PROMPT: Retype all entries exactly as they stand, excluding pictures.

DATASET ENTRIES:

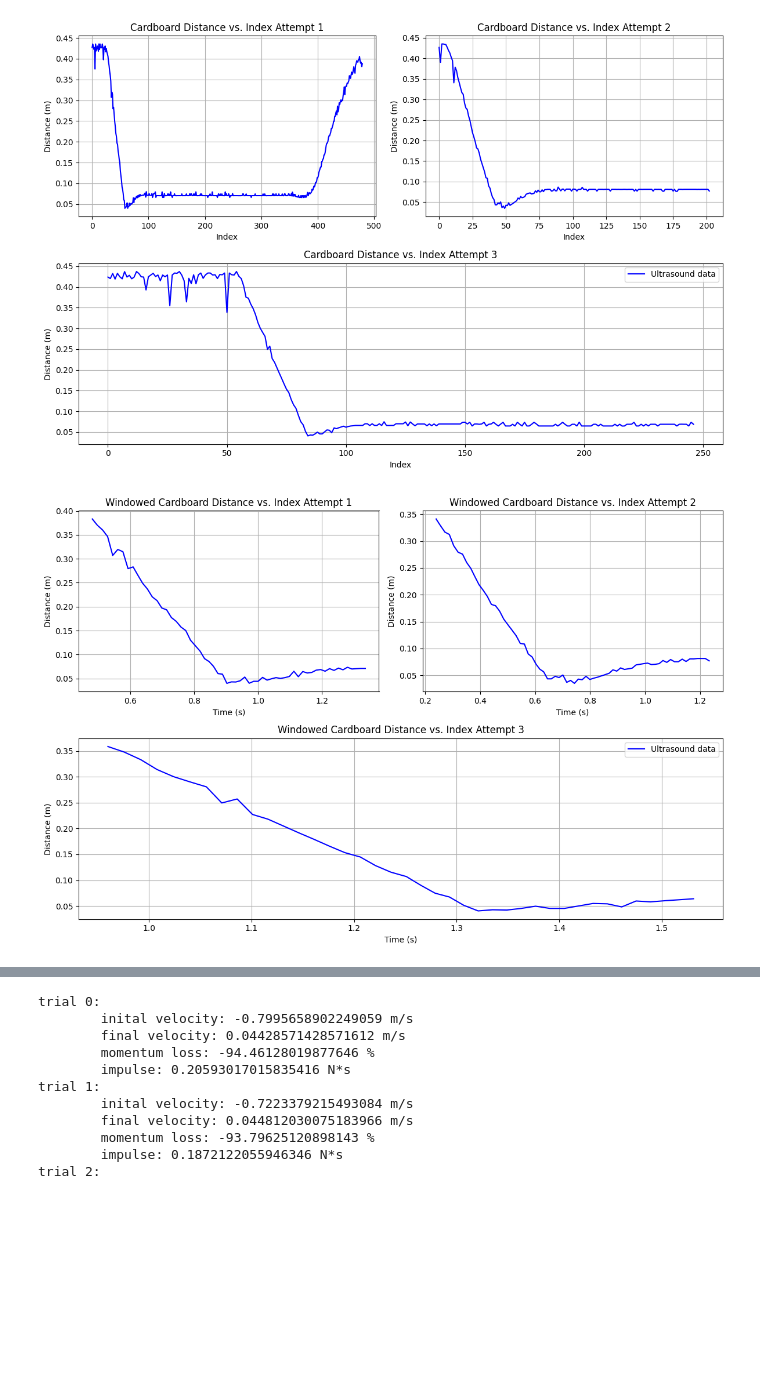
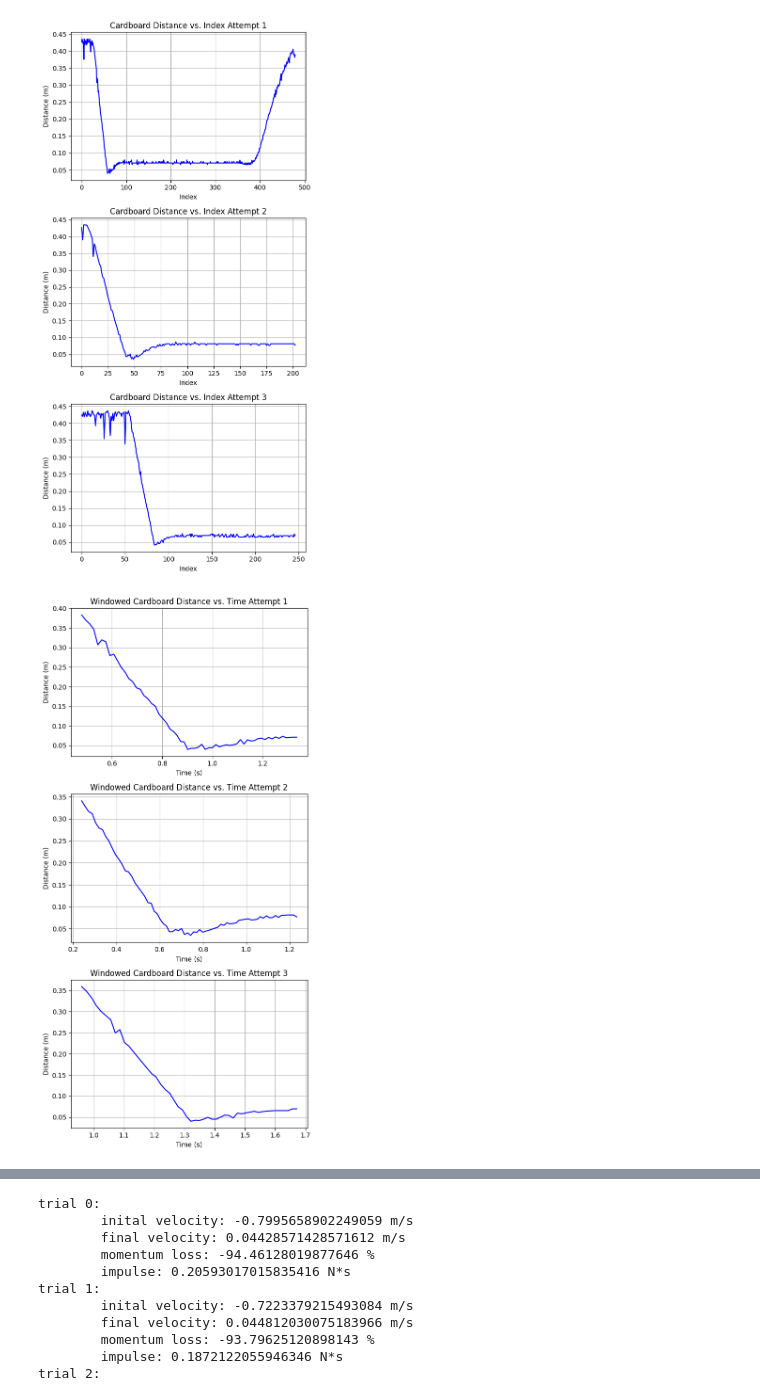
Before and after one commit to larasmara/4alfinalproject, a Jupyter notebook: ultrasound_plotter_cardboard.ipynb, the cells around one changed output, grey strips where cells are left out. Drawn from its saved outputs; the diff is of its cells as text; code cells hidden in the pictures; blank space fills up the shorter version.

```diff
--- a/ultrasound_plotter_cardboard.ipynb
+++ b/ultrasound_plotter_cardboard.ipynb
@@ -16,34 +16,33 @@ attempts = ["Data/foil_trial_1.txt", "Data/foil_trial_2.txt", "Data/foil_trial_3
 # %%
 #### styrofoam ATTEMPTS
 plots = ['one', 'two', 'three']
-fig, axes = plt.subplot_mosaic([['one', 'two'],['three', 'three']], figsize=(12, 8))
+fig, axes = plt.subplot_mosaic([['one'], ['two'], ['three']], figsize=(6, 12))
 
 for plot_index in plots:
     read_in_array = np.loadtxt(attempts[plots.index(plot_index) + 3], delimiter=',')
 
     # Extract time, position, x-axis accelerometer output
     time_millis = read_in_array[:,0]
     dist_cm = read_in_array[:,1]
     # accel_x_output = read_in_array[:,2]
 
     # Time from ms to s, distance from cm to m
     time_s = time_millis/1000
     time_s = time_s - time_s[0]
     dist_m = dist_cm/100
 
     # Replace arange statement with 'time_s - time_s[0]' for dist. v time
     axes[plot_index].plot(np.arange(len(time_s)), dist_m, label= "Ultrasound data", color="b")
     axes[plot_index].set_title("Cardboard Distance vs. Index Attempt {attempt}".format(attempt = plots.index(plot_index) + 1))
     axes[plot_index].set_xlabel("Index")
     axes[plot_index].set_ylabel("Distance (m)")
 
     axes[plot_index].grid()
 
-plt.legend()
 plt.tight_layout()
 plt.show()
 # %% [output]
-[figure, old version]
+[figure, new version]
 # %%
 ## ----- Calibrating the accelerometer ------ ##
 
@@ -99,14 +98,14 @@ def output_to_accel_x(coeff_x, output):
 # rel_accel = output_to_accel_x(coeff_x, accel_x_output) + 9.8
 # %%
 start_index_cardboard = [30, 15, 60]
-stop_index_cardboard = [90, 85, 100]
+stop_index_cardboard = [90, 85, 110]
 time_windows_cardboard = []
 dist_windows_cardboard = []
 accel_windows_cardboard = []
 
 ## CARDBOARD -- Windowed distance ##
 plots = ['one', 'two', 'three']
-fig, axes = plt.subplot_mosaic([['one', 'two'],['three', 'three']], figsize=(12, 8))
+fig, axes = plt.subplot_mosaic([['one'], ['two'], ['three']], figsize=(6, 12))
 for plot_index in plots:
     read_in_array = np.loadtxt(attempts[plots.index(plot_index) + 3], delimiter=',')
 
@@ -130,16 +129,15 @@ for plot_index in plots:
 
     # Replace arange statement with 'time_s - time_s[0]' for dist. v time
     axes[plot_index].plot(time_window, dist_window, label= "Ultrasound data", color="b")
-    axes[plot_index].set_title("Windowed Cardboard Distance vs. Index Attempt {attempt}".format(attempt = plots.index(plot_index) + 1))
+    axes[plot_index].set_title("Windowed Cardboard Distance vs. Time Attempt {attempt}".format(attempt = plots.index(plot_index) + 1))
     axes[plot_index].set_xlabel("Time (s)")
     axes[plot_index].set_ylabel("Distance (m)")
 
     axes[plot_index].grid()
 
-plt.legend()
 plt.tight_layout()
 plt.show()
 # %% [output]
-[figure, old version]
+[figure, new version]
 # %%
 collision_index_start_cardboard = [60, 45, 65]
```
Also changed, not shown: parts of 2 cells of this notebook, 3 other files.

YOUR SOLUTION:
Before and after one commit to larasmara/4alfinalproject, a Jupyter notebook: ultrasound_plotter_cardboard.ipynb, the cells around one changed output, grey strips where cells are left out. Drawn from its saved outputs; the diff is of its cells as text; code cells hidden in the pictures; blank space fills up the shorter version.

```diff
--- a/ultrasound_plotter_cardboard.ipynb
+++ b/ultrasound_plotter_cardboard.ipynb
@@ -16,34 +16,33 @@ attempts = ["Data/foil_trial_1.txt", "Data/foil_trial_2.txt", "Data/foil_trial_3
 # %%
 #### styrofoam ATTEMPTS
 plots = ['one', 'two', 'three']
-fig, axes = plt.subplot_mosaic([['one', 'two'],['three', 'three']], figsize=(12, 8))
+fig, axes = plt.subplot_mosaic([['one'], ['two'], ['three']], figsize=(6, 12))
 
 for plot_index in plots:
     read_in_array = np.loadtxt(attempts[plots.index(plot_index) + 3], delimiter=',')
 
     # Extract time, position, x-axis accelerometer output
     time_millis = read_in_array[:,0]
     dist_cm = read_in_array[:,1]
     # accel_x_output = read_in_array[:,2]
 
     # Time from ms to s, distance from cm to m
     time_s = time_millis/1000
     time_s = time_s - time_s[0]
     dist_m = dist_cm/100
 
     # Replace arange statement with 'time_s - time_s[0]' for dist. v time
     axes[plot_index].plot(np.arange(len(time_s)), dist_m, label= "Ultrasound data", color="b")
     axes[plot_index].set_title("Cardboard Distance vs. Index Attempt {attempt}".format(attempt = plots.index(plot_index) + 1))
     axes[plot_index].set_xlabel("Index")
     axes[plot_index].set_ylabel("Distance (m)")
 
     axes[plot_index].grid()
 
-plt.legend()
 plt.tight_layout()
 plt.show()
 # %% [output]
-[figure, old version]
+[figure, new version]
 # %%
 ## ----- Calibrating the accelerometer ------ ##
 
@@ -99,14 +98,14 @@ def output_to_accel_x(coeff_x, output):
 # rel_accel = output_to_accel_x(coeff_x, accel_x_output) + 9.8
 # %%
 start_index_cardboard = [30, 15, 60]
-stop_index_cardboard = [90, 85, 100]
+stop_index_cardboard = [90, 85, 110]
 time_windows_cardboard = []
 dist_windows_cardboard = []
 accel_windows_cardboard = []
 
 ## CARDBOARD -- Windowed distance ##
 plots = ['one', 'two', 'three']
-fig, axes = plt.subplot_mosaic([['one', 'two'],['three', 'three']], figsize=(12, 8))
+fig, axes = plt.subplot_mosaic([['one'], ['two'], ['three']], figsize=(6, 12))
 for plot_index in plots:
     read_in_array = np.loadtxt(attempts[plots.index(plot_index) + 3], delimiter=',')
 
@@ -130,16 +129,15 @@ for plot_index in plots:
 
     # Replace arange statement with 'time_s - time_s[0]' for dist. v time
     axes[plot_index].plot(time_window, dist_window, label= "Ultrasound data", color="b")
-    axes[plot_index].set_title("Windowed Cardboard Distance vs. Index Attempt {attempt}".format(attempt = plots.index(plot_index) + 1))
+    axes[plot_index].set_title("Windowed Cardboard Distance vs. Time Attempt {attempt}".format(attempt = plots.index(plot_index) + 1))
     axes[plot_index].set_xlabel("Time (s)")
     axes[plot_index].set_ylabel("Distance (m)")
 
     axes[plot_index].grid()
 
-plt.legend()
 plt.tight_layout()
 plt.show()
 # %% [output]
-[figure, old version]
+[figure, new version]
 # %%
 collision_index_start_cardboard = [60, 45, 65]
```
Also changed, not shown: parts of 2 cells of this notebook, 3 other files.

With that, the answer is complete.